My first thought was that Feherty, who is known for his humor, may not be as sensitive to this issue because he did not grow up in the United States. But then I remembered an interview I did with him more than a decade ago in which he talked about growing up in Northern Ireland during "the troubles," the political violence between Catholics and Protestants centered around English rule of the North. David should know better. He saw first-hand the bloody results of extremism.
CBS was quick to distance itself from Feherty: "While outside his work for CBS, David Feherty is a popular humorist. We want to be clear that this column for a Dallas magazine is an unacceptable attempt at humor and is not in any way condoned, endorsed or approved by CBS Sports," spokeswoman LeslieAnne Wade said. Fortunately for CBS, it was not the network televising the Players this week and Feherty was not on site to field questions from reporters.
The PGA Tour also weighed in quickly: "David Feherty is an insightful and sometimes humorous commentator for CBS Sports' golf coverage.

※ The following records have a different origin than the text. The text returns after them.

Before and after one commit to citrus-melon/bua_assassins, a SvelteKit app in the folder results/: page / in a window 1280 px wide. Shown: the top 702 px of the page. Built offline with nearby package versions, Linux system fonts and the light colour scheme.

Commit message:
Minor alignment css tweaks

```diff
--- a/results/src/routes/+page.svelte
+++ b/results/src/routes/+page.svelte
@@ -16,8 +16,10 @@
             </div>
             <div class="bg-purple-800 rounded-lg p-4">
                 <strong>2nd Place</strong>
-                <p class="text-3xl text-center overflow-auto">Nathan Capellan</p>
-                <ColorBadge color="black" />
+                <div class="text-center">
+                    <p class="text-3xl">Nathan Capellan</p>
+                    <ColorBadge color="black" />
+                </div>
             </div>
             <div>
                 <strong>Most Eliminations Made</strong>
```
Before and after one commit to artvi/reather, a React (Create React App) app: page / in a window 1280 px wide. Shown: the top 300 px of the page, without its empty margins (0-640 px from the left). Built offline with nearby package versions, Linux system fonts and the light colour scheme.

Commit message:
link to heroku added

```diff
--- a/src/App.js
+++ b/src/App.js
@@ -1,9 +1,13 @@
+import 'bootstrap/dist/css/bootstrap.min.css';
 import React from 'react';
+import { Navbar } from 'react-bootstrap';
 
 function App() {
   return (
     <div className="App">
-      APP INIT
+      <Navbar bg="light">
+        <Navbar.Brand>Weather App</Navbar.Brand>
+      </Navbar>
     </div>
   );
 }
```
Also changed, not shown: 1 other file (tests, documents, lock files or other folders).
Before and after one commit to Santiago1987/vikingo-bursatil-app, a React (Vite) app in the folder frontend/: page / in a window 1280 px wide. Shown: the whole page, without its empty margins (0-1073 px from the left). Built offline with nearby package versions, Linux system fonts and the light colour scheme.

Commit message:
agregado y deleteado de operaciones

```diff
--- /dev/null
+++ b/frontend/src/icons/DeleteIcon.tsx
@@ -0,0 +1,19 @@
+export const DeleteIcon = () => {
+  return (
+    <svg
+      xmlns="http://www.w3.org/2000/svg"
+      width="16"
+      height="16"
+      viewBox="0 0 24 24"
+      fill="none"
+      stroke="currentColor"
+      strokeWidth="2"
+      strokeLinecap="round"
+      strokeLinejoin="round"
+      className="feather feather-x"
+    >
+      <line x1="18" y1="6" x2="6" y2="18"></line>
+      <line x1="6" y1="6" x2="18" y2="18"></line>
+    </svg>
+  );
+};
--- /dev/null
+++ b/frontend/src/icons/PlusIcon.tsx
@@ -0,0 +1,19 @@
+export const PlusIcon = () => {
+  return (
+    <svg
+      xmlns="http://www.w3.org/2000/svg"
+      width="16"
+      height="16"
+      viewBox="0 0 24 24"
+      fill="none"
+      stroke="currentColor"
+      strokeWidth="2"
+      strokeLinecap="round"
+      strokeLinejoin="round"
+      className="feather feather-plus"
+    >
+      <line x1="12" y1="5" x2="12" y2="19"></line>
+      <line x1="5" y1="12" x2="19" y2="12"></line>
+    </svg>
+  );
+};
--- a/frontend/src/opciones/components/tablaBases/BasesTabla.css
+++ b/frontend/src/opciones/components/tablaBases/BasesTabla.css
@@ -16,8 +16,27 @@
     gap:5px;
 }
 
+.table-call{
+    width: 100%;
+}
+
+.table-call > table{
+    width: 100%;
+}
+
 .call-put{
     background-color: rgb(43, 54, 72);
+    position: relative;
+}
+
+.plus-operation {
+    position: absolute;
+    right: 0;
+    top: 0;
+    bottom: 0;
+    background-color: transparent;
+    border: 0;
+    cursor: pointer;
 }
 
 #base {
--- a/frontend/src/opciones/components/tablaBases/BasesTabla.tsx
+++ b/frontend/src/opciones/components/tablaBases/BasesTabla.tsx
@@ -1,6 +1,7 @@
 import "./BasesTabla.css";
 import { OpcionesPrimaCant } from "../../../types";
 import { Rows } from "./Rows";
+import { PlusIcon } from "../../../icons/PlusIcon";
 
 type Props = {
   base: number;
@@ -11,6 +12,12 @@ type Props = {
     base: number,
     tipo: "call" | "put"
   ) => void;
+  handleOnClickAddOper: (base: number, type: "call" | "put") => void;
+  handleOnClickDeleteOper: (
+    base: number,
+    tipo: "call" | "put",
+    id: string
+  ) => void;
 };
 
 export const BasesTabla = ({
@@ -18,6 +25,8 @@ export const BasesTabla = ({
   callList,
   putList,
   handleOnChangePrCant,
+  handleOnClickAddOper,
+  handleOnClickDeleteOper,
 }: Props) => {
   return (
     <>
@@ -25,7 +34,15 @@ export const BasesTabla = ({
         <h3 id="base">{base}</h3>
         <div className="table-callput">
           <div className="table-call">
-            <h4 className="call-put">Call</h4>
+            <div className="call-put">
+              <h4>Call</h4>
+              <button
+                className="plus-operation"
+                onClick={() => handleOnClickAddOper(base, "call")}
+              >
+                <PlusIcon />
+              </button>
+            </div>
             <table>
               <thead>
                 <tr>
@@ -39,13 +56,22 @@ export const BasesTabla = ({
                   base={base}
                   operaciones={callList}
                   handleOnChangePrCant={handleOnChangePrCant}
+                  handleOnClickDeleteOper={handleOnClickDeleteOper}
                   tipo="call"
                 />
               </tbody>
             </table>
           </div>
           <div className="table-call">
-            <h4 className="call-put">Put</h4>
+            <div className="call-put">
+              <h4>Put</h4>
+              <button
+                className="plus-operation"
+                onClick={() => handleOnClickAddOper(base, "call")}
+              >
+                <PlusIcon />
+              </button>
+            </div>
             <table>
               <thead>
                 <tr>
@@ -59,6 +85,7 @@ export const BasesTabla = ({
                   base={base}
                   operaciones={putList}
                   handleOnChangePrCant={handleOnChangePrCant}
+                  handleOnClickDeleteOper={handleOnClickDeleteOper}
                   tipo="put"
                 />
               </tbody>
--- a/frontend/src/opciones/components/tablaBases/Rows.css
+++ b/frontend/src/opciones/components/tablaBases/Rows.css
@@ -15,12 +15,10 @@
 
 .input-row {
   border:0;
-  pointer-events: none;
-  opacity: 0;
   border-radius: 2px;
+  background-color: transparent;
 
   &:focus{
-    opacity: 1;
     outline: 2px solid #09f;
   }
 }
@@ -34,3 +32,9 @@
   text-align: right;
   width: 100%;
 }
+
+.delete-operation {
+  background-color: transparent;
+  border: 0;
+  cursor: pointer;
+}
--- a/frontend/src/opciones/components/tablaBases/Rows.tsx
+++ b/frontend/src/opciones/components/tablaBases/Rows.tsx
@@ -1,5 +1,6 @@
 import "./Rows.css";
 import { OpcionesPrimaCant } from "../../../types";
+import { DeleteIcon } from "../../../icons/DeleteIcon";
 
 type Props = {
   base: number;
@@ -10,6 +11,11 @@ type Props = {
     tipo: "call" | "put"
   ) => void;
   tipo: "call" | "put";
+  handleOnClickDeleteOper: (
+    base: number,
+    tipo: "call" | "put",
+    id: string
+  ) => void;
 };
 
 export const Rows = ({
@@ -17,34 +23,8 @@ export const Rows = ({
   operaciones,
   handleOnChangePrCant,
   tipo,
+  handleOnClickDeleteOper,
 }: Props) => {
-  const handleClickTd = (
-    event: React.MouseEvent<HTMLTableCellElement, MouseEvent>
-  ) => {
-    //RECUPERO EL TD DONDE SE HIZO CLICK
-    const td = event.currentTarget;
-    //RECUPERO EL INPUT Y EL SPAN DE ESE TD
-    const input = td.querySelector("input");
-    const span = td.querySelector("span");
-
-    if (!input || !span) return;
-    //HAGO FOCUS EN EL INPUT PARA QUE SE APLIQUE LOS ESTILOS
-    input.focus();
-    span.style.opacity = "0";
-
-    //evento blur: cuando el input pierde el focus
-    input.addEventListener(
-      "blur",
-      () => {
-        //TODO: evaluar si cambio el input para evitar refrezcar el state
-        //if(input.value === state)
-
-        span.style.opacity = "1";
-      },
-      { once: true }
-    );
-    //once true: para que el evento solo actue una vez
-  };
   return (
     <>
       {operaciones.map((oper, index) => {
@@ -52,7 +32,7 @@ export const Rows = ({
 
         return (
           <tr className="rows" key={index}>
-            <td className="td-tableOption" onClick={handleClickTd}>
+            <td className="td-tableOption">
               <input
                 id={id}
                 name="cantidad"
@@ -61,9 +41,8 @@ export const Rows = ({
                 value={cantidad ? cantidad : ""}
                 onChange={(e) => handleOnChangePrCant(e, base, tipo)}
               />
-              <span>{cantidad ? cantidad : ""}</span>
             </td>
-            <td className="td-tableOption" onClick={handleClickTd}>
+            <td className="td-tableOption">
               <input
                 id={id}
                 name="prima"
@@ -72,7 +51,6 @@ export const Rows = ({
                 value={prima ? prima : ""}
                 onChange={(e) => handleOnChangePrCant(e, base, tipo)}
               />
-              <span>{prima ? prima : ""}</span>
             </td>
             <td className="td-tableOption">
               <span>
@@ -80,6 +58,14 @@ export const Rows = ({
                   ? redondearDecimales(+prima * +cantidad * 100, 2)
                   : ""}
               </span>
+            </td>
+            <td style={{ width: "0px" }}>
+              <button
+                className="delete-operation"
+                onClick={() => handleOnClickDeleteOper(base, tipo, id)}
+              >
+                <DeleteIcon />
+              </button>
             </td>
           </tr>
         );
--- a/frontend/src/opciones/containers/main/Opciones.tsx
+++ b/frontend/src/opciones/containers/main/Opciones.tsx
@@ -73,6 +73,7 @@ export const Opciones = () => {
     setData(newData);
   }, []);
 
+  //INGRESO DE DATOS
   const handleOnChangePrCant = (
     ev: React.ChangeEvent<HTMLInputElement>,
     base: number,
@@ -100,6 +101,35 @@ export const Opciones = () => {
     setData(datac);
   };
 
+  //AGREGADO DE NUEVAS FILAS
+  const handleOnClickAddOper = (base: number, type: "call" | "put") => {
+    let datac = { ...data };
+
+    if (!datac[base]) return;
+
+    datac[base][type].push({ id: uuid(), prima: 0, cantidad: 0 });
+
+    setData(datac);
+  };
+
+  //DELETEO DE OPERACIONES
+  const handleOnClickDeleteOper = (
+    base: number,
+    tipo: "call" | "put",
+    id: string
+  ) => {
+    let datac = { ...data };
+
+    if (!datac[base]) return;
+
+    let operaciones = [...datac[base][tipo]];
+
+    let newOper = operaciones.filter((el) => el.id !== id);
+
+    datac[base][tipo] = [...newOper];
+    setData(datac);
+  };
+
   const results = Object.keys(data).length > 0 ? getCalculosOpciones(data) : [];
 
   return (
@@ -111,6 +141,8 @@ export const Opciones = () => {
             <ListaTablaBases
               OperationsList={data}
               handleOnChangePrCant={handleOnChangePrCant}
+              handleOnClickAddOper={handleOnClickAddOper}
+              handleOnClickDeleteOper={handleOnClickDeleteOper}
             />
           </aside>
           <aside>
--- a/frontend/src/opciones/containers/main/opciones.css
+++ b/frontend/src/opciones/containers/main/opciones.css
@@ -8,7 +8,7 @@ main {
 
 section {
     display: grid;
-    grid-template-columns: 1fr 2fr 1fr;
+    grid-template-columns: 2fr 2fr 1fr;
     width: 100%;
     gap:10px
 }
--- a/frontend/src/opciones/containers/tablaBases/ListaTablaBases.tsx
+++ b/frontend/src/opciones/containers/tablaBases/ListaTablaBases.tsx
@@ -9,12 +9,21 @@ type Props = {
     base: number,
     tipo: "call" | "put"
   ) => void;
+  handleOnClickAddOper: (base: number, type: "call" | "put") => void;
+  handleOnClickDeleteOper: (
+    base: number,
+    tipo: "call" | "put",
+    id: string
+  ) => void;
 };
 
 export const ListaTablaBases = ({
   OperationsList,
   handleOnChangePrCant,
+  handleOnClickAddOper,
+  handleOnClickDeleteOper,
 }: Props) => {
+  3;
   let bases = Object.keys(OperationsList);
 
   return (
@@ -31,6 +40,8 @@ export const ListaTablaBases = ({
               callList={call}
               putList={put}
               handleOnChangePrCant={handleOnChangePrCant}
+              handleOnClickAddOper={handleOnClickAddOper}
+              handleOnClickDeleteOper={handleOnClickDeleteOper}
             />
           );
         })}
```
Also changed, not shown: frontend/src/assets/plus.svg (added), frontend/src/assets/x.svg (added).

However, his attempt at humor in this instance went over the line, and his comments were clearly inappropriate. We hope he will use better judgment in the future."
Feherty, who has gone to Iraq over Thanksgiving the past two years to visit with U.S. troops, issued this apology on Sunday after two days of silence:
"This passage was a metaphor meant to describe how American troops felt about our 43rd president. In retrospect, it was inappropriate and unacceptable, and has clearly insulted Speaker Pelosi and Senator Reid, and for that, I apologize. As for our troops, they know I will continue to do as much as I can for them both at home and abroad."
In trying to gain as much information on this matter as possible in order to develop the most measured response possible I scoured the Internet all weekend. I came across this comment posted on one website:
"Wow, as a soldier ... this just blows my mind. A soldier would never speak this way about members of congress, at least to a media man. It's actually covered by the Uniform Code Of Military Justice. Disrespecting members of congress is a punishable offense. Obviously, most of my buddies lean to the right ... but they're not insane. I can't believe that guy ... "
I found that extremely troubling. It made me doubt whether any American serviceman or servicewoman said anything to Feherty anywhere near like what he wrote. My fear is he was expressing his political feelings and hiding behind those brave enough to wear the uniforms of this nation by putting words in their mouths. That possibility is just as disturbing as the lame joke itself.
Have we evolved into a society that sometimes takes itself too seriously? There is some of that. But that is also the excuse used by those who do not feel the pain of their jokes. Racism hurts. Sexism hurts. Bigotry in all its forms hurts. There are victims. Hatred is hatred even when it wears the mask of humor. Letterman was right: There is nothing funny about double murder.